SKU:
SR_2014-015-pdf
$0.00
(Inc. GST)
$0.00
(Ex. GST)
Write a Review

Crundwell, M.P. 2014 Pliocene to Late Eocene foraminiferal and bolboformid biostratigraphy of IODP Hole 317-U1352C, Canterbury Basin, New Zealand. Lower Hutt, N.Z.: GNS Science. GNS Science report 2014/15 49 p.
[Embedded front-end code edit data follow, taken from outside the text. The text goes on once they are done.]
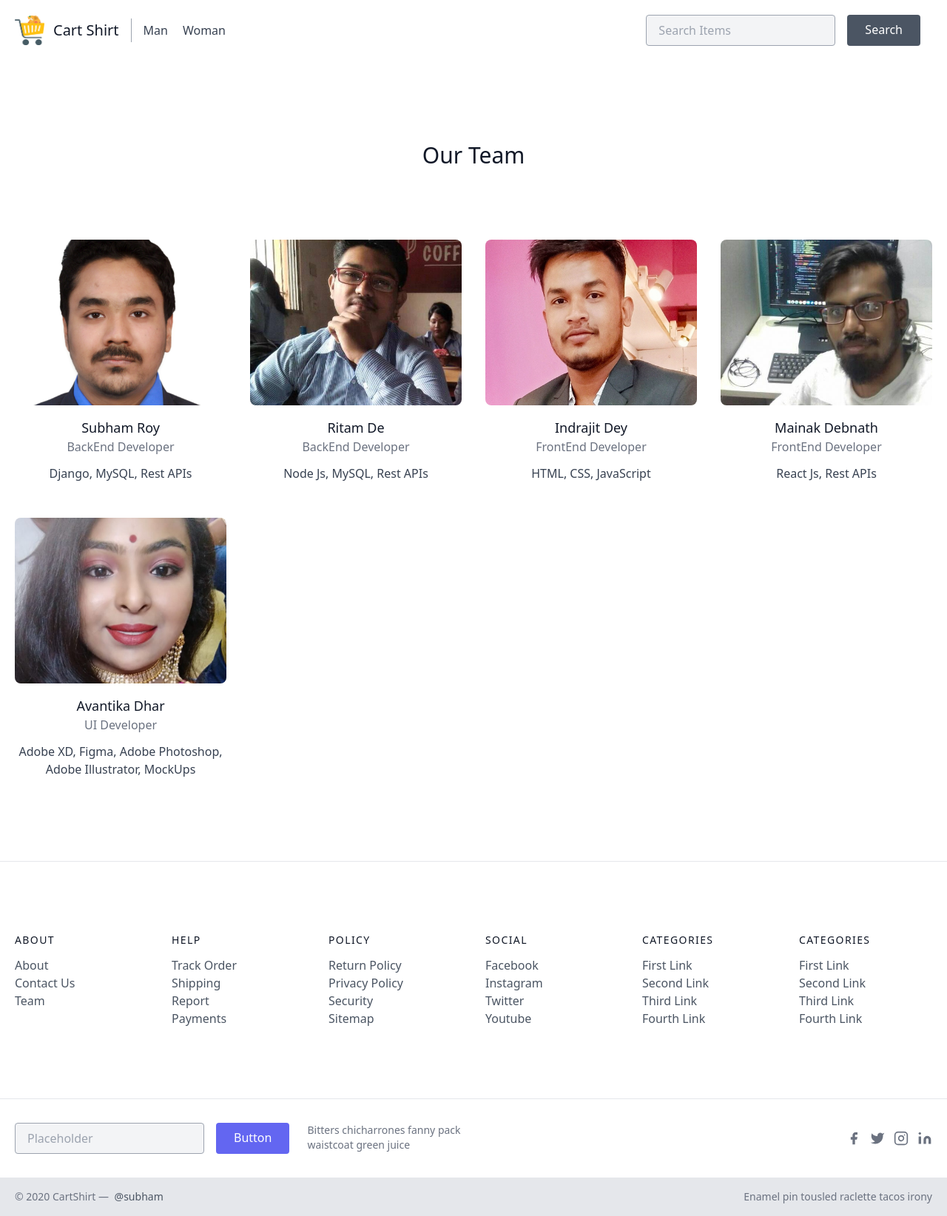
After one commit to isubhamsr/ecom, a Django app: page /team/ in a window 1280 px wide. The commit adds this page. Shown: the whole page at 74% size. Run offline with Django 3.2, Linux system fonts and the light colour scheme; some libraries are stand-ins or nearby versions.

Commit message:
add team members

```diff
--- a/shop/templates/shop/about.html
+++ b/shop/templates/shop/about.html
@@ -12,7 +12,7 @@
         <h1 class="title-font sm:text-4xl text-3xl mb-4 font-medium text-gray-900">Cart Shirt
           <br class="hidden lg:inline-block">~By Subham
         </h1>
-        <p class="mb-8 leading-relaxed">This is an e-Commerce Platform made by <a href="https://www.codeingschool.com" target="_blank" rel="noopener noreferrer">Subham Roy</a>, for The B.TECh Final Year Project. Here, I will Try to Sell Printed T-Shirts for Men and Women xD.</p>
+        <p class="mb-8 leading-relaxed">This is an e-Commerce Platform made by <a href="https://www.codeingschool.com" target="_blank" rel="noopener noreferrer">Subham Roy</a> and Team for The B.TECh Final Year Project. Here, I will Try to Sell Printed T-Shirts for Men and Women xD.</p>
         <div class="flex justify-center">
           <a class="inline-flex text-white bg-indigo-500 border-0 py-2 px-6 focus:outline-none hover:bg-indigo-600 rounded text-lg" href="/">Shop</a>
           <a class="ml-4 inline-flex text-gray-700 bg-gray-200 border-0 py-2 px-6 focus:outline-none hover:bg-gray-300 rounded text-lg" href="https://github.com/isubhamsr/ecom" target="_blank">GirHub</a>
--- a/shop/templates/shop/base.html
+++ b/shop/templates/shop/base.html
@@ -62,6 +62,9 @@
             </li>
             <li>
               <a class="text-gray-600 hover:text-gray-800" href="/contact" target="_blank">Contact Us</a>
+            </li>
+            <li>
+              <a class="text-gray-600 hover:text-gray-800" href="/team" target="_blank">Team</a>
             </li>
           </nav>
         </div>
--- /dev/null
+++ b/shop/templates/shop/team.html
@@ -0,0 +1,125 @@
+{% extends "shop/base.html" %}
+{% load static %}
+{% block title %}Chart Shirt - Team{% endblock title %}
+{% block body %}
+
+<section class="text-gray-700 body-font">
+    <div class="container px-5 py-24 mx-auto">
+      <div class="flex flex-col text-center w-full mb-20">
+        <h1 class="sm:text-3xl text-2xl font-medium title-font mb-4 text-gray-900">Our Team</h1>
+      </div>
+
+      <!-- <div class="flex flex-wrap -m-2">
+        <div class="p-2 lg:w-1/3 md:w-1/2 w-full">
+          <div class="h-full flex items-center border-gray-200 border p-4 rounded-lg">
+            <img alt="team" class="w-16 h-16 bg-gray-100 object-cover object-center flex-shrink-0 rounded-full mr-4" src="{% static 'img/subham.jpg' %}">
+            <div class="flex-grow">
+              <h2 class="text-gray-900 title-font font-medium">Subham</h2>
+              <p class="text-gray-500">BackEnd Developer</p>
+            </div>
+          </div>
+        </div>
+
+        <div class="p-2 lg:w-1/3 md:w-1/2 w-full">
+          <div class="h-full flex items-center border-gray-200 border p-4 rounded-lg">
+            <img alt="team" class="w-16 h-16 bg-gray-100 object-cover object-center flex-shrink-0 rounded-full mr-4" src="{% static 'img/ritam.jpg' %}">
+            <div class="flex-grow">
+              <h2 class="text-gray-900 title-font font-medium">Ritam De</h2>
+              <p class="text-gray-500">BackEnd Developer</p>
+            </div>
+          </div>
+        </div>
+
+        <div class="p-2 lg:w-1/3 md:w-1/2 w-full">
+          <div class="h-full flex items-center border-gray-200 border p-4 rounded-lg">
+            <img alt="team" class="w-16 h-16 bg-gray-100 object-cover object-center flex-shrink-0 rounded-full mr-4" src="{% static 'img/indra.jpg' %}">
+            <div class="flex-grow">
+              <h2 class="text-gray-900 title-font font-medium">Indrajit Dey</h2>
+              <p class="text-gray-500">FrontEnd Developer</p>
+            </div>
+          </div>
+        </div>
+
+        <div class="p-2 lg:w-1/3 md:w-1/2 w-full">
+          <div class="h-full flex items-center border-gray-200 border p-4 rounded-lg">
+            <img alt="team" class="w-16 h-16 bg-gray-100 object-cover object-center flex-shrink-0 rounded-full mr-4" src="{% static 'img/mainak.jpg' %}">
+            <div class="flex-grow">
+              <h2 class="text-gray-900 title-font font-medium">Mainak Debnath</h2>
+              <p class="text-gray-500">FrontEnd Developer</p>
+            </div>
+          </div>
+        </div>
+
+        <div class="p-2 lg:w-1/3 md:w-1/2 w-full">
+          <div class="h-full flex items-center border-gray-200 border p-4 rounded-lg">
+            <img alt="team" class="w-16 h-16 bg-gray-100 object-cover object-center flex-shrink-0 rounded-full mr-4" src="{% static 'img/avantika.jpg' %}">
+            <div class="flex-grow">
+              <h2 class="text-gray-900 title-font font-medium">Avantika Dhar</h2>
+              <p class="text-gray-500">UI Designer</p>
+            </div>
+          </div>
+        </div> -->
+
+        <div class="flex flex-wrap -m-4">
+
+        <div class="p-4 lg:w-1/4 md:w-1/2">
+            <div class="h-full flex flex-col items-center text-center">
+                <img alt="team" class="flex-shrink-0 rounded-lg w-full h-56 object-cover object-center mb-4" src="{% static 'img/subham.JPG' %}">
+                <div class="w-full">
+                    <h2 class="title-font font-medium text-lg text-gray-900">Subham Roy</h2>
+                    <h3 class="text-gray-500 mb-3">BackEnd Developer</h3>
+                    <p class="mb-4">Django, MySQL, Rest APIs</p>
+                </div>
+            </div>
+        </div>
+
+        <div class="p-4 lg:w-1/4 md:w-1/2">
+            <div class="h-full flex flex-col items-center text-center">
+                <img alt="team" class="flex-shrink-0 rounded-lg w-full h-56 object-cover object-center mb-4" src="{% static 'img/ritam.jpg' %}">
+                <div class="w-full">
+                    <h2 class="title-font font-medium text-lg text-gray-900">Ritam De</h2>
+                    <h3 class="text-gray-500 mb-3">BackEnd Developer</h3>
+                    <p class="mb-4">Node Js, MySQL, Rest APIs</p>
+                </div>
+            </div>
+        </div>
+
+        <div class="p-4 lg:w-1/4 md:w-1/2">
+            <div class="h-full flex flex-col items-center text-center">
+                <img alt="team" class="flex-shrink-0 rounded-lg w-full h-56 object-cover object-center mb-4" src="{% static 'img/indra.jpg' %}">
+                <div class="w-full">
+                    <h2 class="title-font font-medium text-lg text-gray-900">Indrajit Dey</h2>
+                    <h3 class="text-gray-500 mb-3">FrontEnd Developer</h3>
+                    <p class="mb-4">HTML, CSS, JavaScript</p>
+                </div>
+            </div>
+        </div>
+
+        <div class="p-4 lg:w-1/4 md:w-1/2">
+            <div class="h-full flex flex-col items-center text-center">
+                <img alt="team" class="flex-shrink-0 rounded-lg w-full h-56 object-cover object-center mb-4" src="{% static 'img/mainak.jpg' %}">
+                <div class="w-full">
+                    <h2 class="title-font font-medium text-lg text-gray-900">Mainak Debnath</h2>
+                    <h3 class="text-gray-500 mb-3">FrontEnd Developer</h3>
+                    <p class="mb-4">React Js, Rest APIs</p>
+                </div>
+            </div>
+        </div>
+
+        <div class="p-4 lg:w-1/4 md:w-1/2">
+            <div class="h-full flex flex-col items-center text-center">
+                <img alt="team" class="flex-shrink-0 rounded-lg w-full h-56 object-cover object-center mb-4" src="{% static 'img/avantika.jpg' %}">
+                <div class="w-full">
+                    <h2 class="title-font font-medium text-lg text-gray-900">Avantika Dhar</h2>
+                    <h3 class="text-gray-500 mb-3">UI Developer</h3>
+                    <p class="mb-4">Adobe XD, Figma, Adobe Photoshop, Adobe Illustrator, MockUps</p>
+                </div>
+            </div>
+        </div>
+
+    </div>
+      </div>
+    </div>
+  </section>
+
+{% endblock body %}
--- a/shop/urls.py
+++ b/shop/urls.py
@@ -6,6 +6,7 @@ urlpatterns = [
     path('', views.shopHome, name='ShopHome'),
     path('about/', views.about, name='about'),
     path('contact/', views.contact, name='contact'),
+    path('team/', views.team, name='team'),
     path('cart/', views.cart, name='cart'),
     path('placeorder/', views.placeOrder, name='placeOrder'),
     path('tracker/', views.tracker, name='tracker'),
--- a/shop/views.py
+++ b/shop/views.py
@@ -23,6 +23,9 @@ def shopHome(request):
 
 def about(request):
     return render(request, 'shop/about.html')
+
+def team(request):
+    return render(request, 'shop/team.html')
 
 @csrf_exempt
 def contact(request):
```
Also changed, not shown: shop/templates/shop/shopHome.html (+3 -97 lines), shop/static/img/avantika.jpg (added), shop/static/img/indra.jpg (added), shop/static/img/mainak.jpg (added), shop/static/img/ritam.jpg (added), shop/static/img/subham.JPG (added), static/img/avantika.jpg (added), static/img/indra.jpg (added), static/img/mainak.jpg (added), static/img/ritam.jpg (added), static/img/subham.JPG (added).
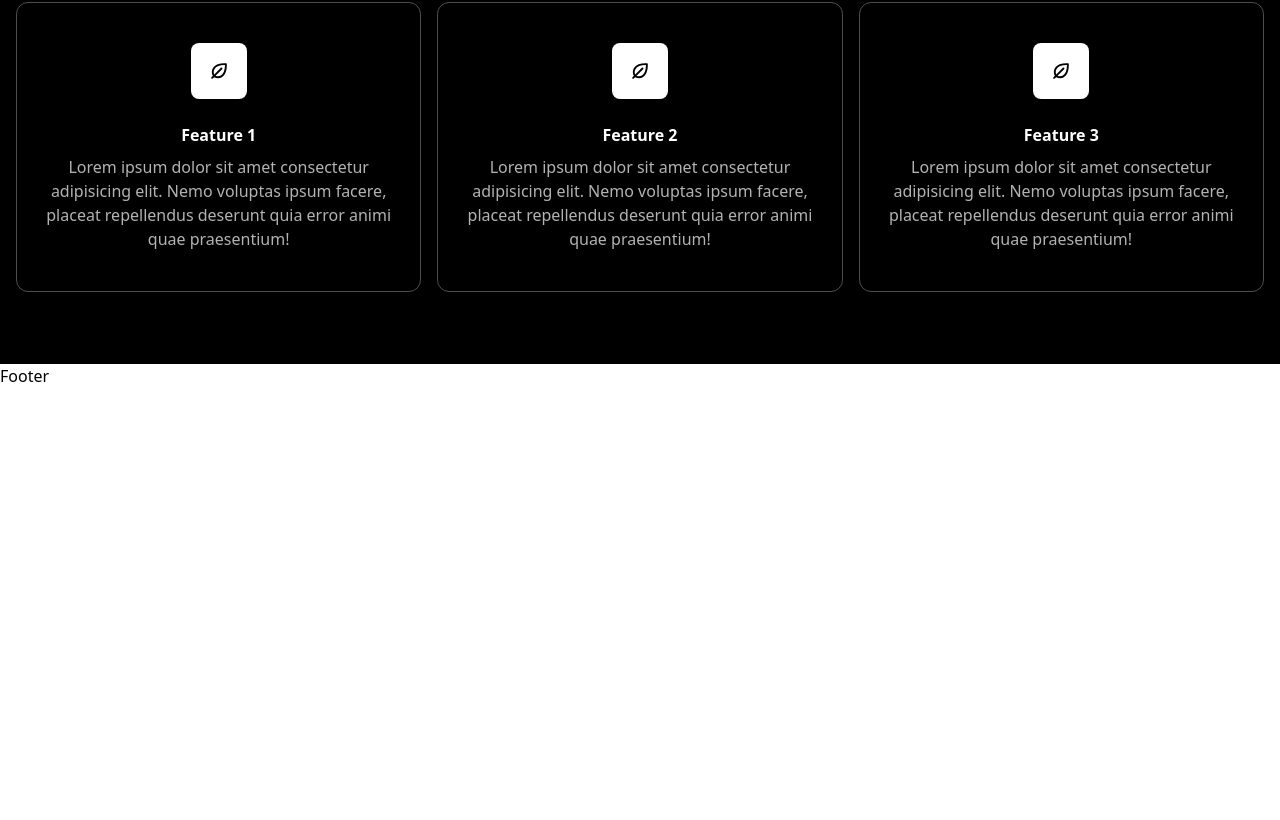
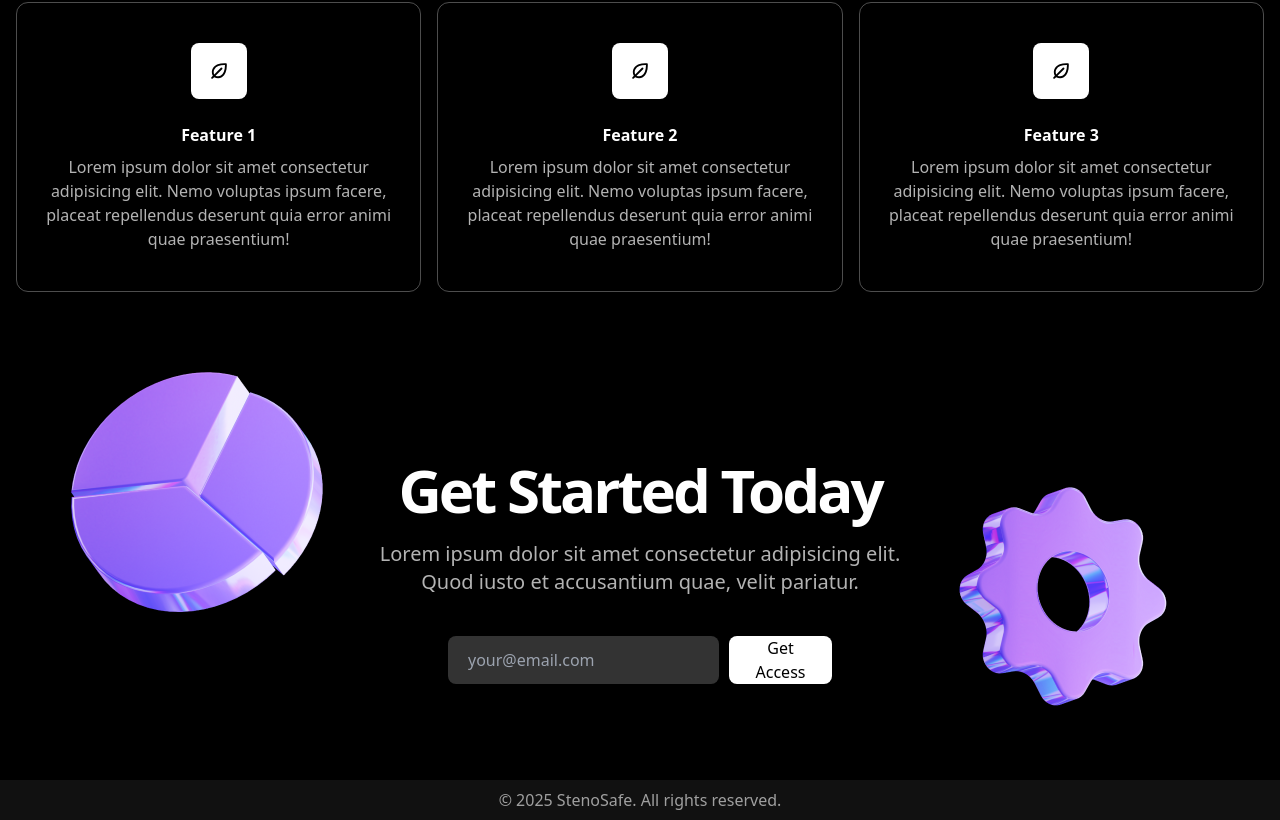
Before and after one commit to CleverCoder03/StenoSafe, a Next.js app: page / in a window 1280 px wide. Shown: the part 1460-2280 px from the top of the page. Before the commit the page ends 1848 px from the top, so only its background shows below. Built offline with nearby package versions, Linux system fonts and the light colour scheme.

Commit message:
HomePage Done

```diff
--- a/src/app/page.jsx
+++ b/src/app/page.jsx
@@ -1,3 +1,4 @@
+import CallToAction from "@/components/CallToAction";
 import Features from "@/components/Features";
 import Footer from "@/components/Footer";
 import Hero from "@/components/Hero";
@@ -12,6 +13,7 @@ export default function Home() {
      <Hero />
      <LogoTicker />
      <Features />
+     <CallToAction />
      <Footer />
     </>
   );
--- /dev/null
+++ b/src/components/CallToAction.jsx
@@ -0,0 +1,26 @@
+import helixImage from '../assets/helix2.png'
+import emojiStar from '../assets/emojistar.png'
+import Image from 'next/image'
+
+function CallToAction() {
+  return (
+    <div className='bg-black text-white py-[72px] sm:py-24 text-center overflow-x-hidden'>
+        <div className='container max-w-xl relative'>
+            <Image src={helixImage} alt='Helix' className='absolute top-6 left-[calc(100%+24px)] '/>
+            <Image src={emojiStar} alt='Emoji Star' className='absolute -top-[100px] right-[calc(100%+24px)]'/>
+            <h2 className='text-5xl tracking-tighter font-bold sm:text-6xl'>
+                Get Started Today
+            </h2>
+            <p className='text-xl text-white/70 mt-5'>
+                Lorem ipsum dolor sit amet consectetur adipisicing elit. Quod iusto et accusantium quae, velit pariatur.
+            </p>
+            <form action="" className='mt-10 flex flex-col gap-2.5 max-w-sm mx-auto sm:flex-row'>
+                <input type="email" placeholder='your@email.com' className='h-12 bg-white/20 rounded-lg px-5 font-medium placeholder:text-[#9CA3AF] sm:flex-1'/>
+                <button className='h-12 bg-white text-black rounded-lg px-5 font-medium'>Get Access</button>
+            </form>
+        </div>
+    </div>
+  )
+}
+
+export default CallToAction
--- a/src/components/Footer.jsx
+++ b/src/components/Footer.jsx
@@ -2,7 +2,9 @@ import React from 'react'
 
 function Footer() {
   return (
-    <div>Footer</div>
+    <div className='py-2 bg-[#111] text-white/60 container text-center'>
+      <div className='text-sm sm:text-base'>&copy; 2025 StenoSafe. All rights reserved.</div>
+    </div>
   )
 }
 
```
Abstract: This report describes the foraminiferal and bolboformid biostratigraphy of the fully cored Pliocene (Waipipian) to Late Eocene (Runangan) sedimentary succession at Integrated Ocean Drilling Programme (IODP) Hole 317-U1352C – the deepest of four holes drilled at this site on the upper continental slope, 87 km southeast of Timaru, New Zealand. The cored bathyal succession at Hole U1352C is subdivided on the basis of foraminifera and bolboformids into four biostratigraphic units, each reflecting different faunal facies and styles of sedimentary architecture: The upper part of the succession between sequence boundaries U12 and U6-1 (U1352C-2R-CC and 90R-CC; 576.47-1394.62 m) penetrates a progradational sequence of sedimentary packages with sigmoidal reflection geometries and rounded paleo shelf-slope edges. Dated Pliocene to latest Miocene (Waipipian to upper Kapitean, 3.2-5.6 Ma), this sequence was deposited at a rapid rate (0.33 m/ky) with no biostratigraphically-resolved hiatuses, except at the base. Transported shelfal species of benthic foraminifera are relatively common in the upper part of the sequence, deposited in upper bathyal water depths, and they are less common in the lower part of the sequence, deposited in lower bathyal water depths (1000-1500 m). The paleontological and seismic data associated with this succession are consistent with a decrease in downslope sediment transport as the sedimentary prism of the continental margin prograded out into the basin. The succession between sequence boundaries U6-1 and U2 (U1352C-91R-1W-15/17 and 107R-5W-64/67; 1399.95-1551.57 m) penetrates a series of sediment drifts with subtle seismic geometries. The drift succession is dated Late to Middle Miocene (upper Tongaporutuan to middle Clifdenian, 8.19-15.7 Ma) and it is biostratigraphically subdivided into five unconformity bound sedimentary packages. As a whole the sedimentary drift succession is estimated to represent ~25% of Late to Middle Miocene time, and sedimentation rates during periods of net accumulation are estimated to be relatively slow (0.03-0.09 m/ky). Reworked foraminifera and bolboformids from older Miocene sediments are common, especially in the Late Miocene, and shelfal species of benthic foraminifera that have been transported downslope are relatively rare, except for isolated specimens in the early Late Miocene. Calibrated benthic foraminiferal depth indicators that are presumed to be in situ, suggest deposition was in lower bathyal (1000-1500 m) water depths throughout the Miocene. These paleontological and seismic data support current (contourite) reworking of sediment parallel to the continental slope during successive episodes of sediment drift development and erosion. The succession between sequence boundary U2 and the Marshall Paraconformity (U1352C-107R-5W-115/118 and 140R-2W-32/34; 1552.05-1852.50 m) penetrates an Early Miocene (upper to lower Altonian, possibly uppermost Otaian, 15.97-18.31 Ma) sequence of sedi ments with poorly defined seismic reflectors. There are no biostratigraphically-resolved hiatuses, except at the base of the succession, and deposition is estimated to have been moderately rapid rate (0.13 m/ky). Unequivocal evidence of microfossil reworking from Miocene sediments is confined to the uppermost part of the sequence, and downslope reworking is extremely rare. These paleontological and seismic data suggest the sedimentary succession constitutes part of a sediment drift or an aggradational fan, deposited at the base of the continental slope. (auth)